--- The input Enclosed Below ---

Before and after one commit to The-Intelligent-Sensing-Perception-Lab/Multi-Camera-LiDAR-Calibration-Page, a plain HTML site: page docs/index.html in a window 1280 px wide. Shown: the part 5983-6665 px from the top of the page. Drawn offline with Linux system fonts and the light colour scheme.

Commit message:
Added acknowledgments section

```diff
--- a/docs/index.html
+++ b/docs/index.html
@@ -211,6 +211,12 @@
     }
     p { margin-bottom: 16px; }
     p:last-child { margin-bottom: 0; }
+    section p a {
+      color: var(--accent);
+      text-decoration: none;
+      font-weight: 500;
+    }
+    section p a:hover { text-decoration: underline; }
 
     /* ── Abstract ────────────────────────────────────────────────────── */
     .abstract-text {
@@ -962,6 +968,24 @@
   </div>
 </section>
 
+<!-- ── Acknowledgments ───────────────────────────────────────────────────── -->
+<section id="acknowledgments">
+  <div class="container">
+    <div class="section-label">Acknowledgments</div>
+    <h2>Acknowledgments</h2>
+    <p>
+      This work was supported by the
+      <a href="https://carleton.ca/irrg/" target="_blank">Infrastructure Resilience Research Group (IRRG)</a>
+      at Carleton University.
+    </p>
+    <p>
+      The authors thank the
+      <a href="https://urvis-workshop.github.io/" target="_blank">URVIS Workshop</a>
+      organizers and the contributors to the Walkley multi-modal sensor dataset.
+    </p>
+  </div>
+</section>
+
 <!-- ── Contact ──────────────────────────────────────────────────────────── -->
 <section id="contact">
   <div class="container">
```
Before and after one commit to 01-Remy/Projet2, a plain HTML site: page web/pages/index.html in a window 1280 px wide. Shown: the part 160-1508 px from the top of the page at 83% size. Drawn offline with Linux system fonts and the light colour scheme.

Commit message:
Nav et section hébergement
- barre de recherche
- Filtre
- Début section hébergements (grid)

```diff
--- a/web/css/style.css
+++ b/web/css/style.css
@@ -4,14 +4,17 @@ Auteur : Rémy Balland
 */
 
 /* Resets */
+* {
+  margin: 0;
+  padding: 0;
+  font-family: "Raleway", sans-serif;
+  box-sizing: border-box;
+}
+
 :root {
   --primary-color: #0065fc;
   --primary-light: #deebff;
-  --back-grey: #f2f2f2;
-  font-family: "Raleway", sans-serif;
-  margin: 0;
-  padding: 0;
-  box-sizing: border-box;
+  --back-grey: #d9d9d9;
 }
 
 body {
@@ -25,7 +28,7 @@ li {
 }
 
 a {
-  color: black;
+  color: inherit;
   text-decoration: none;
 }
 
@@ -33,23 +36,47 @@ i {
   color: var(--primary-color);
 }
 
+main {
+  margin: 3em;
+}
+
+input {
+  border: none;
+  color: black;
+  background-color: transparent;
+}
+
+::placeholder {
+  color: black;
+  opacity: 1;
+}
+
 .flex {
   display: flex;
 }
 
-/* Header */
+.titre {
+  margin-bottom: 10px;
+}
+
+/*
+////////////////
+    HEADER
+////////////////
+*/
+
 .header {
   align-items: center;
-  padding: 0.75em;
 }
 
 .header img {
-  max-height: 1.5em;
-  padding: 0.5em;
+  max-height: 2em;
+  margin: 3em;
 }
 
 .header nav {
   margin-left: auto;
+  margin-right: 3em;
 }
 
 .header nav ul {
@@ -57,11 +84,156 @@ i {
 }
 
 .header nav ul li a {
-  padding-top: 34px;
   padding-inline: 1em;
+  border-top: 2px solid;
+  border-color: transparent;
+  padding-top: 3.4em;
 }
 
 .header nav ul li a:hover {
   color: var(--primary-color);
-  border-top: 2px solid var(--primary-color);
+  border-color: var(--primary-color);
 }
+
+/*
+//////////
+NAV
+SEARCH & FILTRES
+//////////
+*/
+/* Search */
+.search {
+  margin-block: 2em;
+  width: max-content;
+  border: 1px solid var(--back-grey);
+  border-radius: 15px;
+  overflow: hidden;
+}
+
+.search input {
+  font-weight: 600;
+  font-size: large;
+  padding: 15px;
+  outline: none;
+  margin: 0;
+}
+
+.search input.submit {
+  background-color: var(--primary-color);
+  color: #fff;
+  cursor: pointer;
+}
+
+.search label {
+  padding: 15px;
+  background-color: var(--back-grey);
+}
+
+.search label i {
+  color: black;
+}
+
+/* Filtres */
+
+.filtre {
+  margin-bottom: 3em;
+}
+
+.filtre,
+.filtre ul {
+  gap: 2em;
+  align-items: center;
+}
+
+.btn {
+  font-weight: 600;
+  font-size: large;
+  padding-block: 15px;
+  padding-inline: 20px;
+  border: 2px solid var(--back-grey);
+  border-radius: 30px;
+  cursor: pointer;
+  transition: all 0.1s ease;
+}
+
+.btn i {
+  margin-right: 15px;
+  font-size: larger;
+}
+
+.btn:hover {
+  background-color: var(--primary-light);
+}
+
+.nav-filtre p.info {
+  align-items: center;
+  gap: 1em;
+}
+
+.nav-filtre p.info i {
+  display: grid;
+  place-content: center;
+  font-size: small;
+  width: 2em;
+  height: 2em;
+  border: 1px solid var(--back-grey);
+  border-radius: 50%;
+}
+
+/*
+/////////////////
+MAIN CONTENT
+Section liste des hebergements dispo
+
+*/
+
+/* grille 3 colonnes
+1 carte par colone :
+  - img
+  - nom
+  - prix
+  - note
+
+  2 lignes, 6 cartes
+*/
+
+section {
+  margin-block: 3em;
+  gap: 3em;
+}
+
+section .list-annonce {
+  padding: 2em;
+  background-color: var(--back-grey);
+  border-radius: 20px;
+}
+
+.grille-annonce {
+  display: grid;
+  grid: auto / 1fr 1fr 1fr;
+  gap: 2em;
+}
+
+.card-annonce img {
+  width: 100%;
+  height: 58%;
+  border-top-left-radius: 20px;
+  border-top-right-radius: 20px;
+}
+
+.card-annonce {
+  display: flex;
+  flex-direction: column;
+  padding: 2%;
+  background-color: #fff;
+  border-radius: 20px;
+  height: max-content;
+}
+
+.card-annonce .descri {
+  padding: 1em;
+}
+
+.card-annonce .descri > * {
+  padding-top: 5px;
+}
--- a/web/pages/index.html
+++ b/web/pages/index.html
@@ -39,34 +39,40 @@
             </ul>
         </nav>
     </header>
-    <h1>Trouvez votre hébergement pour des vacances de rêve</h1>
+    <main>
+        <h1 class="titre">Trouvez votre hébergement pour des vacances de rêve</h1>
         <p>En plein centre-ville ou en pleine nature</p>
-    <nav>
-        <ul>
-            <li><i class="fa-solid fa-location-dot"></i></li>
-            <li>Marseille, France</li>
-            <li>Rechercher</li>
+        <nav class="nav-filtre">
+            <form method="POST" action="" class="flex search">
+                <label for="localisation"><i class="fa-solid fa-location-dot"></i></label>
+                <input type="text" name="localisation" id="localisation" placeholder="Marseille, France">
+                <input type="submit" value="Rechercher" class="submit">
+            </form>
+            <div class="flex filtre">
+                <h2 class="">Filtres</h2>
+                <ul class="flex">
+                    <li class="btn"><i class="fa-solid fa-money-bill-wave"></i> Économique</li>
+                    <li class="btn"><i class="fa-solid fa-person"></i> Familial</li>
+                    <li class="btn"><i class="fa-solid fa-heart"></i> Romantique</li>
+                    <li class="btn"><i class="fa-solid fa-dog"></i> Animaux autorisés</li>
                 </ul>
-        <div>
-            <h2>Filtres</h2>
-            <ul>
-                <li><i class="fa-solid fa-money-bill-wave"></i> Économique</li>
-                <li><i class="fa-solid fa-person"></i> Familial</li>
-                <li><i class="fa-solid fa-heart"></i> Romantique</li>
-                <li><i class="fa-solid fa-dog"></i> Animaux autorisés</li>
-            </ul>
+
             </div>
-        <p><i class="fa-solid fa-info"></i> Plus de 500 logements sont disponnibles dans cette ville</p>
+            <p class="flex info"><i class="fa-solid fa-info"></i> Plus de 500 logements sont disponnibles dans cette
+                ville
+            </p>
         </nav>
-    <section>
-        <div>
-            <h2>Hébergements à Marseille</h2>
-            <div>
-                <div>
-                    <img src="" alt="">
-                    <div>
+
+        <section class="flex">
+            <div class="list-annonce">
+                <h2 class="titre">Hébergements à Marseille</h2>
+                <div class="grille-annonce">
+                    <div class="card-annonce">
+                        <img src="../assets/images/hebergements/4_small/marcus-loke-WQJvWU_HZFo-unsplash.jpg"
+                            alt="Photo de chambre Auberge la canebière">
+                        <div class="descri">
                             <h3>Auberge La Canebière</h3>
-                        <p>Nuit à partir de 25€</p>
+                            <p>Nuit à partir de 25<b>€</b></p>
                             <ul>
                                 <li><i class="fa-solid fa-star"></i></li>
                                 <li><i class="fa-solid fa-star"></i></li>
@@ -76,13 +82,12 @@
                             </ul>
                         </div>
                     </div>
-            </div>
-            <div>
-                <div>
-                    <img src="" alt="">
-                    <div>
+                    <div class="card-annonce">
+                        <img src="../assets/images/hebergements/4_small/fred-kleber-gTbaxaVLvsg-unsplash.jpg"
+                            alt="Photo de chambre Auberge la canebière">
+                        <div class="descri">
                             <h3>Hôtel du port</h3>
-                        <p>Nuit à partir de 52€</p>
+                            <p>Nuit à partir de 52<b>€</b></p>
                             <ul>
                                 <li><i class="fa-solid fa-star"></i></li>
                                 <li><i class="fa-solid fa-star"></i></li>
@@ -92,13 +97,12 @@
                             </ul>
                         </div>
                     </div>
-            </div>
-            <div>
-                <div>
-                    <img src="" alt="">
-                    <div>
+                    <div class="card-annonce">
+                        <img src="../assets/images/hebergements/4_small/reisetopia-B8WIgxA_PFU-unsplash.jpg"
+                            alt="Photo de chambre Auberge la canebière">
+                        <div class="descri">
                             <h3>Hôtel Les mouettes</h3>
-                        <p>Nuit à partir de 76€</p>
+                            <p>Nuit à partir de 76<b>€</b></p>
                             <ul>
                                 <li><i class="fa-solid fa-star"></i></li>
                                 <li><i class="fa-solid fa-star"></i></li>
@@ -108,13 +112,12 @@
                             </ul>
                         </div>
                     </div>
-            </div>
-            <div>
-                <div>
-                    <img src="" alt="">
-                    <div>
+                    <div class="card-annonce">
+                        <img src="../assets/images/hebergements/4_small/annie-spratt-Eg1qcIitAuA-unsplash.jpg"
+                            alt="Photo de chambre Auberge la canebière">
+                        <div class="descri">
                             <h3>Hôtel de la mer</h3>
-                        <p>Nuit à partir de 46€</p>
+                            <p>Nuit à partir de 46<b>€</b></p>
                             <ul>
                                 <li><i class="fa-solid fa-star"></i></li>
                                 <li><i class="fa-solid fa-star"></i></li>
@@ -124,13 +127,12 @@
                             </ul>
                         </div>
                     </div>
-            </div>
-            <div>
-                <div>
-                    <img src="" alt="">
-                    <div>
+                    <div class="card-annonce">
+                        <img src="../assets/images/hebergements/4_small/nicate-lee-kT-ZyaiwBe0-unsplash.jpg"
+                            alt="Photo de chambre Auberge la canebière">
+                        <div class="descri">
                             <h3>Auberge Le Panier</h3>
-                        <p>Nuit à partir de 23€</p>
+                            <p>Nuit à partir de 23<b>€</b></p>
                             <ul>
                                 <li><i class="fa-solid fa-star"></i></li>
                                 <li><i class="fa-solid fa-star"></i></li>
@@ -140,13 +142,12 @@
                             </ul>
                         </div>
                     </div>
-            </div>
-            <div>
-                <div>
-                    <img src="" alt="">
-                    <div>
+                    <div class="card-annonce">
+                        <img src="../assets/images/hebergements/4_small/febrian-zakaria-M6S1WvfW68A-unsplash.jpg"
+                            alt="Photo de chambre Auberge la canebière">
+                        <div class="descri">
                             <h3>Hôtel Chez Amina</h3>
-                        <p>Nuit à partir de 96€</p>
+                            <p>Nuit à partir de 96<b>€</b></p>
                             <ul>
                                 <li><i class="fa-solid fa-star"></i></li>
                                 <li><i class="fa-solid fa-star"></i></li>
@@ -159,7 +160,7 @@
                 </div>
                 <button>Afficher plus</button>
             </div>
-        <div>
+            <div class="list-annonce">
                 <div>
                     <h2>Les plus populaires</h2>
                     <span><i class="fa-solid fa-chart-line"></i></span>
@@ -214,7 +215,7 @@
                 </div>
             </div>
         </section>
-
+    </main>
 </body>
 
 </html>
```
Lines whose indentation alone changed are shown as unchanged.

--- End of Enclosed The input ---

*Exercise goal*
Where a line of the entries contains the word "flex", copy that line.

*Task output*
 .flex {
   display: flex;
+  display: flex;
+  flex-direction: column;
+            <form method="POST" action="" class="flex search">
+            <div class="flex filtre">
+                <ul class="flex">
+            <p class="flex info"><i class="fa-solid fa-info"></i> Plus de 500 logements sont disponnibles dans cette
+        <section class="flex">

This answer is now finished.